Published:August 2013
Type:Review Article
Author(s) affiliations:

Chi-Chih Hung1,2, Jer-Chia Tsai1,2,3, Hung-Tien Kuo1,3, Jer-Ming Chang1,3,4, Shang-Jyh Hwang1,3, and Hung-Chun Chen1,3

1Division of Nephrology, Department of Internal Medicine, Kaohsiung Medical University Hospital, Kaohsiung Medical University, TAIWAN.

2These authors contributed equally to this article.

3Department of Internal Medicine, Faculty of Renal Care, College of Medicine, Kaohsiung Medical University, TAIWAN.

4Department of Internal Medicine, Kaohsiung Municipal Hsiao-Kang Hospital, TAIWAN.

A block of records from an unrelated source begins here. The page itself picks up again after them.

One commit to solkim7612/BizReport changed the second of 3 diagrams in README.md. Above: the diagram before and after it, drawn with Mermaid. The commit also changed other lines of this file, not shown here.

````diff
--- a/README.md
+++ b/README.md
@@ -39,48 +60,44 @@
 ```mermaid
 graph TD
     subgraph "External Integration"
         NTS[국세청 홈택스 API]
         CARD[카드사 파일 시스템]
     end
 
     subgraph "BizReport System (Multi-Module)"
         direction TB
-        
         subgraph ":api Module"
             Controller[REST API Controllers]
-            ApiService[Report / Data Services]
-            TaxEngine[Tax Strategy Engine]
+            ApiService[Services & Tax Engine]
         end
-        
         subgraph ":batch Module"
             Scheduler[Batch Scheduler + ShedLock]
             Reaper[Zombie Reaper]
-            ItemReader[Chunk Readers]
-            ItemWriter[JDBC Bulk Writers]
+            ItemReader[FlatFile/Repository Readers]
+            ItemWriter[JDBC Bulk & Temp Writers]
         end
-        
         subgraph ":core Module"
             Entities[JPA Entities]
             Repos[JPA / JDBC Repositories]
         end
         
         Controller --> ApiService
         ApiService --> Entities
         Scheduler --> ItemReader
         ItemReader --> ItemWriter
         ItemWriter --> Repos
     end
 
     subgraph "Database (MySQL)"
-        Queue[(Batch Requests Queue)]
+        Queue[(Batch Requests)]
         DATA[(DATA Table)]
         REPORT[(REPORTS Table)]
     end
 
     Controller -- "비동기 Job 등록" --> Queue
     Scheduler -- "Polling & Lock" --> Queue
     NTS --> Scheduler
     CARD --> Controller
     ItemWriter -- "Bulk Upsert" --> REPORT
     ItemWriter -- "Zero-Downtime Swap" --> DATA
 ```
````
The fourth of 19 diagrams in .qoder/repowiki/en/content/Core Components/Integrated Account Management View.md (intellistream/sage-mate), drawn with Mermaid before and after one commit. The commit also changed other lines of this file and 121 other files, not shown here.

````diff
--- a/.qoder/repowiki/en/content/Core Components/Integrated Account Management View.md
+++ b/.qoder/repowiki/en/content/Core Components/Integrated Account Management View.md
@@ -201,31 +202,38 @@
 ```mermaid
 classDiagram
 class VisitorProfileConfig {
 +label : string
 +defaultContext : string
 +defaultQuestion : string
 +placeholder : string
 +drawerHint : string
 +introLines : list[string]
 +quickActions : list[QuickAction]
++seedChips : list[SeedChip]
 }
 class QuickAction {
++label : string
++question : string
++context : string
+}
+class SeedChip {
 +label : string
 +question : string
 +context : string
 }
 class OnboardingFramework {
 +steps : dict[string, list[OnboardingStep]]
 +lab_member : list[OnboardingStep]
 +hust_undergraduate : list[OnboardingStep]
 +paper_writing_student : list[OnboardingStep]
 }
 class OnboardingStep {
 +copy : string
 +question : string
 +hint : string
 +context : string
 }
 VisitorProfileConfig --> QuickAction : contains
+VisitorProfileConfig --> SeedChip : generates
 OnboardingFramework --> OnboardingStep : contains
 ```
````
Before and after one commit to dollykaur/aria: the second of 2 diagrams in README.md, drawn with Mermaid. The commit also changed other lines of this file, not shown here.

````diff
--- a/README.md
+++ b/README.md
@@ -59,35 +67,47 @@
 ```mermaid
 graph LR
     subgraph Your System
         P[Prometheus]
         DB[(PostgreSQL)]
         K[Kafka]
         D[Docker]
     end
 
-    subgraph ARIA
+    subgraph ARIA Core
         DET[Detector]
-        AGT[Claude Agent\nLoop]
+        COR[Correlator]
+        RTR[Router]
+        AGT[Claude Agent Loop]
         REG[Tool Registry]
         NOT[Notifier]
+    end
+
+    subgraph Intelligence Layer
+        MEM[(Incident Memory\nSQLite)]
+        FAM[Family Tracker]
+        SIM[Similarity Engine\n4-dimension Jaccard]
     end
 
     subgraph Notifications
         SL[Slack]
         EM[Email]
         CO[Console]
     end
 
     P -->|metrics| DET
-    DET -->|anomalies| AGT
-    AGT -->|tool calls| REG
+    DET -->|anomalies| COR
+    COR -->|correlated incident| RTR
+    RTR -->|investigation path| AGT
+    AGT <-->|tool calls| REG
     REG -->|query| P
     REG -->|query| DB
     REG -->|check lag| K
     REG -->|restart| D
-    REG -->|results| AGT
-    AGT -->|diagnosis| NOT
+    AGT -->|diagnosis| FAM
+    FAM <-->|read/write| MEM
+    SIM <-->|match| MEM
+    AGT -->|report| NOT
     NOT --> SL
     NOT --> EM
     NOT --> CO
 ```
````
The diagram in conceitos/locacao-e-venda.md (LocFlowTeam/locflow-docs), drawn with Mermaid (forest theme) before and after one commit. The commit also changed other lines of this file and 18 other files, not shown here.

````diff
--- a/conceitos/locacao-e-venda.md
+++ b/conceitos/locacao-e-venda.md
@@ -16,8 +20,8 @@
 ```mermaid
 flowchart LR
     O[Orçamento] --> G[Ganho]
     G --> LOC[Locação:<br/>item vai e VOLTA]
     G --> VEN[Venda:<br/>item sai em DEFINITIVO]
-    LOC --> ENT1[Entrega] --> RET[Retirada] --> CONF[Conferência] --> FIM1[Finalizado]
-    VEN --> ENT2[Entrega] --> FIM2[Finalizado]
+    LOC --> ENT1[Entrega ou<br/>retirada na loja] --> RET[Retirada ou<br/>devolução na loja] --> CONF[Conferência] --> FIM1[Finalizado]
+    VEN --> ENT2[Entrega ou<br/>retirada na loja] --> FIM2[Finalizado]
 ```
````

Dyslipoproteinemia is highly prevalent in diabetes, chronic kidney disease, and diabetic kidney disease (DKD). Both diabetes and chronic kidney disease (CKD) are associated with hypertriglyceridemia, lower high-density lipoprotein, and higher small, dense low-density lipoprotein. A number of observational studies have reported that dyslipidemia may be associated with albuminuria, renal function impairment, and end-stage renal disease (ESRD) in the general population, and especially in CKD and DKD patients. Diabetic glomerulopathy and the related albuminuria are the main manifestations of DKD. Numerous animal studies support the finding that glomerular atherosclerosis is the main mechanism of glomerulosclerosis in CKD and DKD. Some randomized, controlled trials suggest the use of statins for the prevention of albuminuria and renal function impairment in CKD and DKD patients. However, a large clinical study, the Study of Heart and Renal Protection (SHARP), does not support that statins could reduce ESRD in CKD. In this article, we analyze the complex association of dyslipoproteinemia with DKD and deduce its relevance from animal studies, observational studies, and clinical trials. We show that special subgroups could benefit from the statin treatment.